So, why is this story here? I firmly believe that every story in scripture is here to teach us a lesson, but I also believe that lesson might not be written verbatim in the story. If we cherry-pick the story of Ezra, we can quickly make a biblical case against interracial marriage, and we know that’s not God’s heart, especially when we look at the ministry of Jesus and the welcoming of Gentiles. When we look at the story of Ezra in the context of these other narratives, this story becomes a warning. It warns us that we must listen for God’s voice instead of speaking over God. It warns us that good people are harmed when we act out of our own prejudices. It warns us that entire communities are alienated when we act out of our prejudices. It warns us that ungodliness reigns supreme when we act out of our own prejudices.
What is ungodliness? Ungodliness is using God as a means to justify our own prejudices. Ungodliness is using God as a “trump card,” because nothing can top it. It’s the thing we rashly throw down when we know there’s no fair way to win our argument. It’s the thing we throw on the table when we’re fed up and just want people to see things our way. Because --of course-- our way is the right way. The irony is they also think their way is the right way, and they have the same God trump card to throw down, too.
In order to even begin thinking about moving toward godliness, we have to surrender our prejudices. We have to surrender our disdain for being wrong. We have to surrender our dislike of people who are different from us --who believe differently than we do. We have to surrender our loyalty to our political parties. We have to surrender our idea of what a just society looks like. We have to surrender our preconceived notions of what good Christians are. We have to surrender all of our ideologies, else we run the risk of missing God’s will altogether.
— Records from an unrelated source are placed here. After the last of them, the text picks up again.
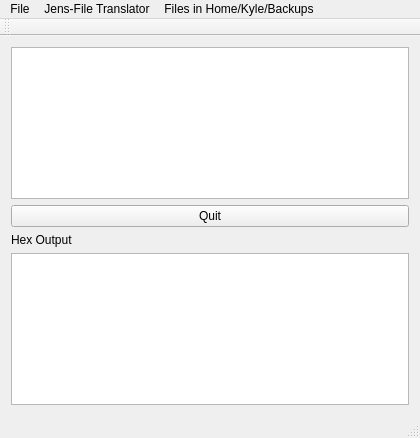
Qt form mainwindow.ui (PaulAntonucci/hello-world) before a commit.
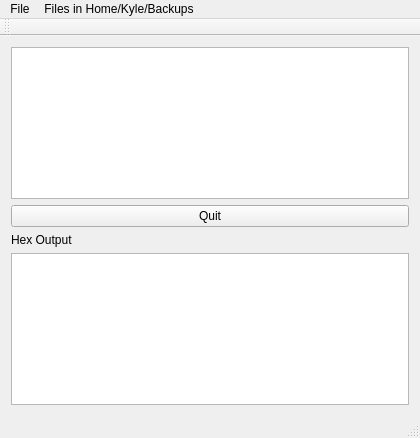
The same form after that commit.

Commit message: Add title, improve menus

```diff
--- a/mainwindow.ui
+++ b/mainwindow.ui
@@ -47,7 +47,7 @@
      <x>0</x>
      <y>0</y>
      <width>420</width>
-     <height>20</height>
+     <height>19</height>
     </rect>
    </property>
    <widget class="QMenu" name="menuFile">
@@ -57,18 +57,12 @@
     <addaction name="actionOpen"/>
     <addaction name="actionSave"/>
    </widget>
-   <widget class="QMenu" name="menuJens_File_Translator">
-    <property name="title">
-     <string>Jens-File Translator</string>
-    </property>
-   </widget>
    <widget class="QMenu" name="menuHome_Kyle_Backups">
     <property name="title">
      <string>Files in Home/Kyle/Backups</string>
     </property>
    </widget>
    <addaction name="menuFile"/>
-   <addaction name="menuJens_File_Translator"/>
    <addaction name="menuHome_Kyle_Backups"/>
   </widget>
   <widget class="QToolBar" name="mainToolBar">
```
Left out of the diff: 2 changed lines with no effect on the pictures. The commit also changes 1 other file.
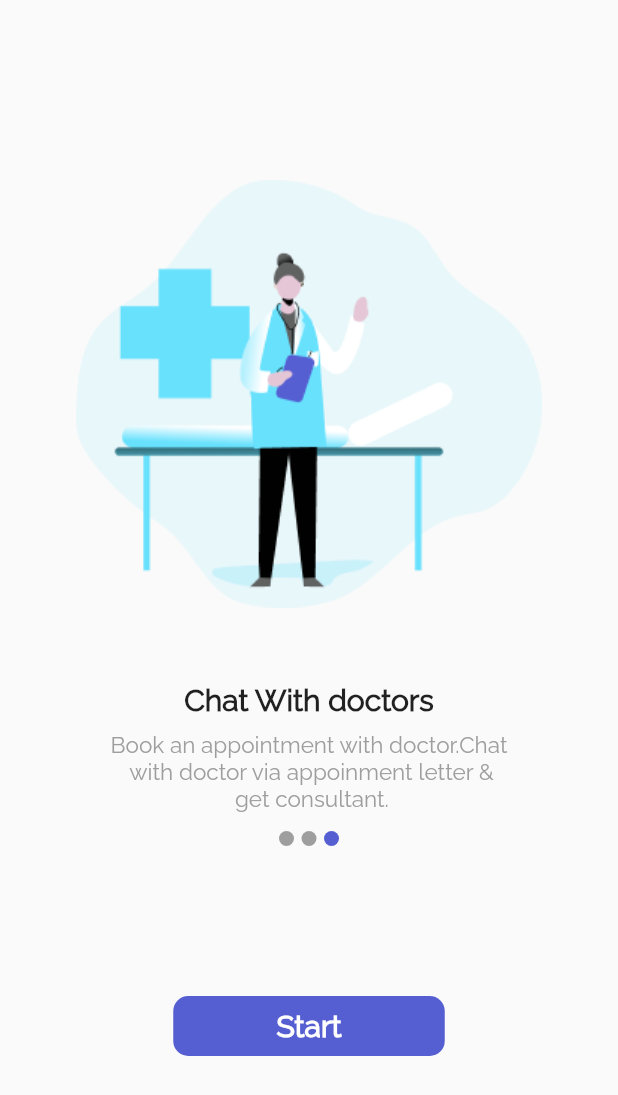
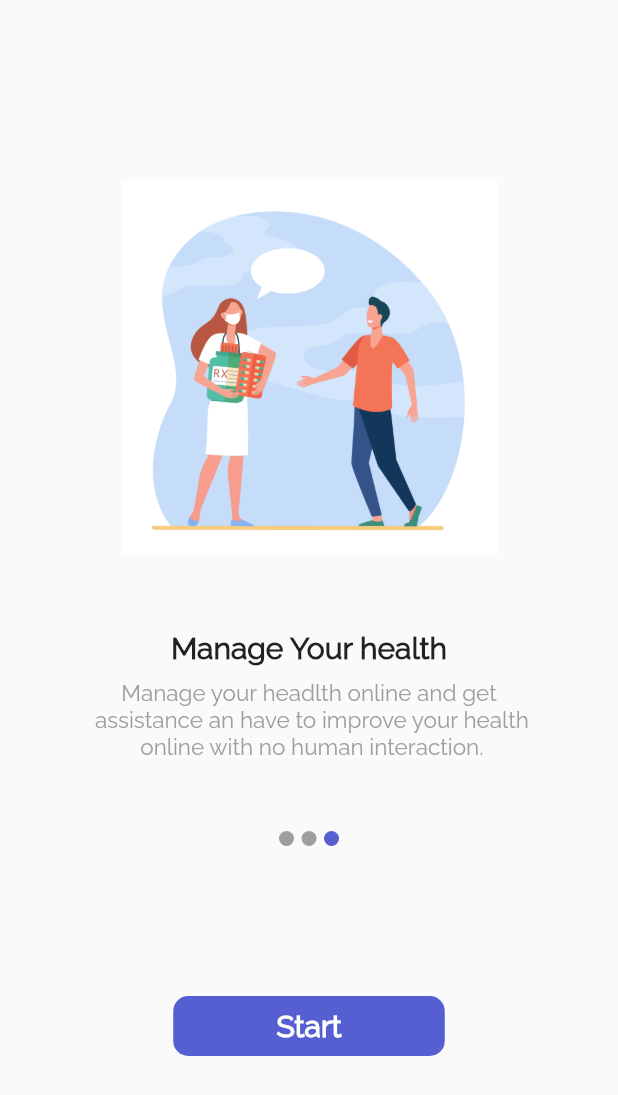
Before and after one commit to AbdallahAAhmed/Flutter_project, a Flutter app: the screen it shows after launch, swiped to page 3, on a phone screen of 412 x 824 dp. Shown: the top 1095 px of the screen. Run offline on Flutter 3.47's test engine with Material 2 defaults, Android fonts, the phone set to English and light mode, and no system bars; drawn by our look-alikes of smooth_page_indicator; our stand-ins replace bloc, date_picker_timeline, dio, flutter_bloc, fluttertoast, font_awesome_flutter and 1 more; accounts and stored records are empty.

Commit message:
edit some files

```diff
--- a/lib/componenets/build_onboarding_item.dart
+++ b/lib/componenets/build_onboarding_item.dart
@@ -1,12 +1,12 @@
-import 'package:doctorappointment/constraints.dart';
 import 'package:doctorappointment/models/on_boarding_model.dart';
 import 'package:flutter/material.dart';
-import 'package:smooth_page_indicator/smooth_page_indicator.dart';
 
 Widget buildOnBoardingItem(BoardingModel model, dynamic controller, List list) => Column(
         children: [
           Image(
             image: AssetImage(model.image),
+            height: 250,
+            width: 250,
             fit: BoxFit.cover,
           ),
           Container(
--- a/lib/screens/onboarding.dart
+++ b/lib/screens/onboarding.dart
@@ -22,14 +22,14 @@ class _OnboardingScreenState extends State<OnboardingScreen> {
       image: 'assets/images/illustration.png',
     ),
     BoardingModel(
-      title: 'Chat With doctors',
-      body: 'Book an appointment with doctor.Chat \n with doctor via appoinment letter & \n get consultant.',
-      image: 'assets/images/illustration.png',
+      title: 'Book/ Schedule your Appointments',
+      body: 'Want to book an appointment no need to \n go anywhere.book and manage your \n appointment while searching of home.',
+      image: 'assets/images/illustration1.jpg',
     ),
     BoardingModel(
-      title: 'Chat With doctors',
-      body: 'Book an appointment with doctor.Chat \n with doctor via appoinment letter & \n get consultant.',
-      image: 'assets/images/illustration.png',
+      title: 'Manage Your health',
+      body: 'Manage your headlth online and get \n assistance an have to improve your health \n online with no human interaction.',
+      image: 'assets/images/illustration2.jpg',
     ),
   ];
   var boardController = PageController();
```
Also changed, not shown: lib/screens/doctor_details.dart (+4 -4 lines), assets/images/illustration1.jpg (added), assets/images/illustration2.jpg (added).
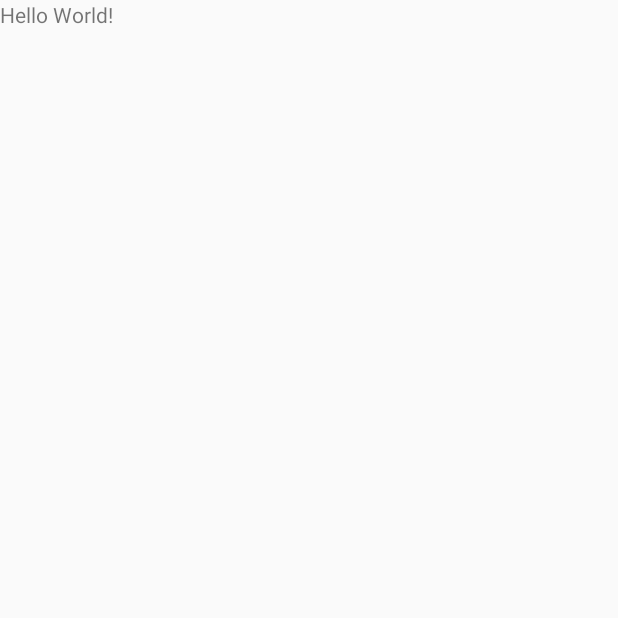
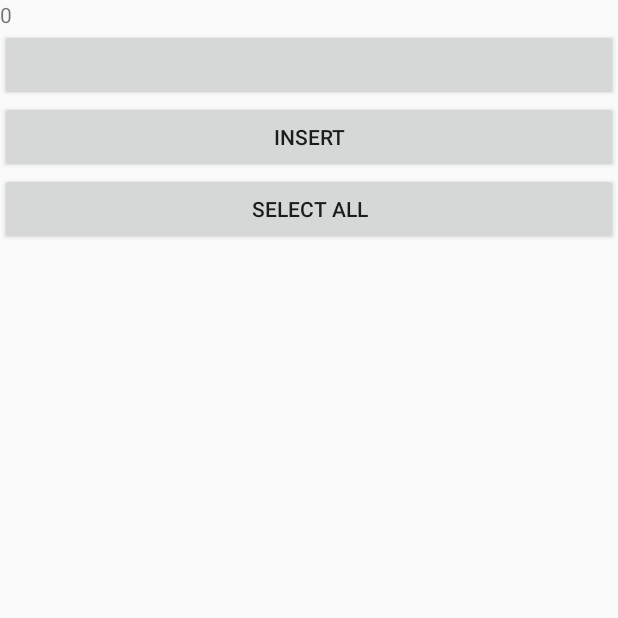
Before and after one commit to lichtstrahl/ivor, an Android app: the screen it shows after launch (MainActivity), on a phone screen of 412 x 824 dp, the top half of it. Before the commit the part shown is almost empty. Run offline under Robolectric (Android 15) with nearby library versions, the phone set to English and light mode, and no system bars; our stand-ins replace ButterKnife, Room's generated code; libraries missing offline, so code that uses them is left out: com.facebook.stetho; 1 statement that could not run was skipped.

Commit message:
Есть БД, которая сохраняется между запусками приложения

```diff
--- a/app/src/main/AndroidManifest.xml
+++ b/app/src/main/AndroidManifest.xml
@@ -3,6 +3,7 @@
     package="root.ivatio">
 
     <application
+        android:name=".App"
         android:allowBackup="true"
         android:icon="@mipmap/ic_launcher"
         android:label="@string/app_name"
--- /dev/null
+++ b/app/src/main/java/root/ivatio/App.java
@@ -0,0 +1,22 @@
+package root.ivatio;
+
+import android.app.Application;
+import android.arch.persistence.room.Room;
+
+public class App extends Application {
+    private static AppDatabase DB;
+    private static String nameDB = "database";
+    public static AppDatabase getDB() {
+        return DB;
+    }
+
+    public static String getDBName() {
+        return nameDB;
+    }
+
+    @Override
+    public void onCreate() {
+        super.onCreate();
+        DB = Room.databaseBuilder(this, AppDatabase.class, nameDB).allowMainThreadQueries().build();
+    }
+}
--- /dev/null
+++ b/app/src/main/java/root/ivatio/AppDatabase.java
@@ -0,0 +1,9 @@
+package root.ivatio;
+
+import android.arch.persistence.room.Database;
+import android.arch.persistence.room.RoomDatabase;
+
+@Database(entities = {Employee.class}, version = 1)
+public abstract class AppDatabase extends RoomDatabase {
+    public abstract EmployeeDao employeeDao();
+}
--- /dev/null
+++ b/app/src/main/java/root/ivatio/EmployeeDao.java
@@ -0,0 +1,27 @@
+package root.ivatio;
+
+import android.arch.persistence.room.Dao;
+import android.arch.persistence.room.Delete;
+import android.arch.persistence.room.Insert;
+import android.arch.persistence.room.Query;
+import android.arch.persistence.room.Update;
+
+import java.util.List;
+
+@Dao
+public interface EmployeeDao {
+    @Query("SELECT * FROM employee")
+    List<Employee> getAll();
+
+    @Query("SELECT * FROM employee WHERE id = :id")
+    Employee getById(int id);
+
+    @Insert
+    void insert(Employee emp);
+
+    @Update
+    void update(Employee emp);
+
+    @Delete
+    void delete(Employee emp);
+}
--- a/app/src/main/java/root/ivatio/MainActivity.java
+++ b/app/src/main/java/root/ivatio/MainActivity.java
@@ -1,13 +1,85 @@
 package root.ivatio;
 
+import android.os.Bundle;
 import android.support.v7.app.AppCompatActivity;
-import android.os.Bundle;
+import android.widget.ArrayAdapter;
+import android.widget.Button;
+import android.widget.ListView;
+import android.widget.TextView;
+import android.widget.Toast;
+
+import com.facebook.stetho.Stetho;
+
+import java.util.List;
+import java.util.Locale;
+
+import butterknife.BindView;
+import butterknife.ButterKnife;
+import butterknife.OnClick;
 
 public class MainActivity extends AppCompatActivity {
+
+    private final String VAR_X = "x";
+    private final String PREF_NAME = "ivor";
+    private int x = 0;
+
+    @BindView(R.id.viewX)
+    TextView viewX;
+
+    @BindView(R.id.listView)
+    ListView listView;
+
+    @OnClick(R.id.btn)
+    public void inc(Button b) {
+        setViewX(++x);
+    }
+
+    @OnClick(R.id.buttonInsert)
+    public void insertClick(Button b) {
+        Employee e = new Employee();
+        e.id = 1;
+        e.name = "Igor";
+        e.salary = 1000;
+        App.getDB().employeeDao().insert(e);
+    }
+
+    @OnClick(R.id.buttonSelectAll)
+    public void selectAllClick(Button b) {
+        List<Employee> list = App.getDB().employeeDao().getAll();
+        ArrayAdapter adapter = (ArrayAdapter)listView.getAdapter();
+        adapter.clear();
+        for (Employee e : list)
+            adapter.add(e.name);
+        Toast.makeText(this, this.getDatabasePath(App.getDBName()).getAbsolutePath(), Toast.LENGTH_SHORT).show();
+    }
+
+    private void setViewX(int x) {
+        viewX.setText(String.format(Locale.ENGLISH, "%d", x));
+    }
 
     @Override
     protected void onCreate(Bundle savedInstanceState) {
         super.onCreate(savedInstanceState);
         setContentView(R.layout.activity_main);
+        ButterKnife.bind(this);
+        Stetho.initializeWithDefaults(this);
+
+        setViewX(x);
+
+        listView.setAdapter(new ArrayAdapter<String>(this, R.layout.list_item));
     }
+
+    @Override
+    protected void onPause() {
+        super.onPause();
+        getSharedPreferences(PREF_NAME, MODE_PRIVATE).edit().putInt(VAR_X, x).apply();
+    }
+
+    @Override
+    protected void onResume() {
+        super.onResume();
+        x = getSharedPreferences(PREF_NAME, MODE_PRIVATE).getInt(VAR_X, 0);
+        setViewX(x);
+    }
+
 }
--- a/app/src/main/res/layout/activity_main.xml
+++ b/app/src/main/res/layout/activity_main.xml
@@ -2,16 +2,37 @@
 <LinearLayout
     xmlns:android="http://schemas.android.com/apk/res/android"
     xmlns:app="http://schemas.android.com/apk/res-auto"
-    xmlns:tools="http://schemas.android.com/tools"
     android:layout_width="match_parent"
-    android:layout_height="match_parent">
+    android:layout_height="match_parent"
+    android:orientation="vertical">
 
     <TextView
-        android:layout_width="wrap_content"
+        android:id="@+id/viewX"
+        android:layout_width="match_parent"
+        android:layout_height="wrap_content" />
+    <Button
+        android:id="@+id/btn"
+        android:layout_width="match_parent"
+        android:layout_height="wrap_content" />
+
+    <Button
+        android:id="@+id/buttonInsert"
+        android:layout_width="match_parent"
         android:layout_height="wrap_content"
-        android:text="Hello World!"
-        app:layout_constraintBottom_toBottomOf="parent"
-        app:layout_constraintLeft_toLeftOf="parent"
-        app:layout_constraintRight_toRightOf="parent"
-        app:layout_constraintTop_toTopOf="parent" />
+        android:text="insert"/>
+
+    <Button
+        android:id="@+id/buttonSelectAll"
+        android:layout_width="match_parent"
+        android:layout_height="wrap_content"
+        android:text="select all"/>
+
+    <ListView
+        android:id="@+id/listView"
+        android:layout_width="match_parent"
+        android:layout_height="match_parent">
+
+    </ListView>
+
+
 </LinearLayout>
```
Also changed, not shown: app/build.gradle (+17 -0 lines), app/src/main/java/root/ivatio/Employee.java (added, +12 -0 lines), app/src/main/res/layout/list_item.xml (added, +8 -0 lines), 2 other files.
You see, when the elders wanted to rebuild the temple earlier in Ezra, the younger generation wanted to help. The elders in the law forbade the younger generation from helping and sent them away. When they finished building the temple, they were so busy celebrating the fact that it was put back together that none of them noticed that the presence of God wasn’t there.
When Ezra finishes finalizing all these divorces, he’s too busy celebrating the “return to morality” of those men that he’s completed neglected the fact that they just broke countless laws in the hospitality code about how the Israelites are to welcome foreigners and care for widows and orphans, that they were obligated by law to treat them as kindly as they treated family. It’s reminiscent of Jesus’ command to “love your neighbor as yourself.”
If we cling to our prejudices, we miss God’s will. When we surrender our prejudices, then and only then can we hear God’s voice.
I want to go back to the story that woman I mentioned at the beginning of my sermon tonight. Eventually, she stopped telling God what was wrong with those women who felt called to the pastorate and started listening for God’s heart. Only when she laid down her prejudice did she realize God was calling her to the pastorate. That woman is Dr. Julie Pennington-Russell, one of the most well-known pastors in Baptist life today.
We can’t begin to surrender our prejudices until we stop talking and start listening. I believe that if Erza had stopped talking long enough to listen for God’s voice in that prayer, he would have heard something different. When we stop talking, we can instead fix our eyes upon the life of Jesus, the one who perfectly models a godly life. When we shut off the cacophony our prejudices fill our hearts, we can listen to the compassion in Christ’s teachings and model our lives after that. But we have to be willing to surrender our prejudices.
Are you willing to surrender yours?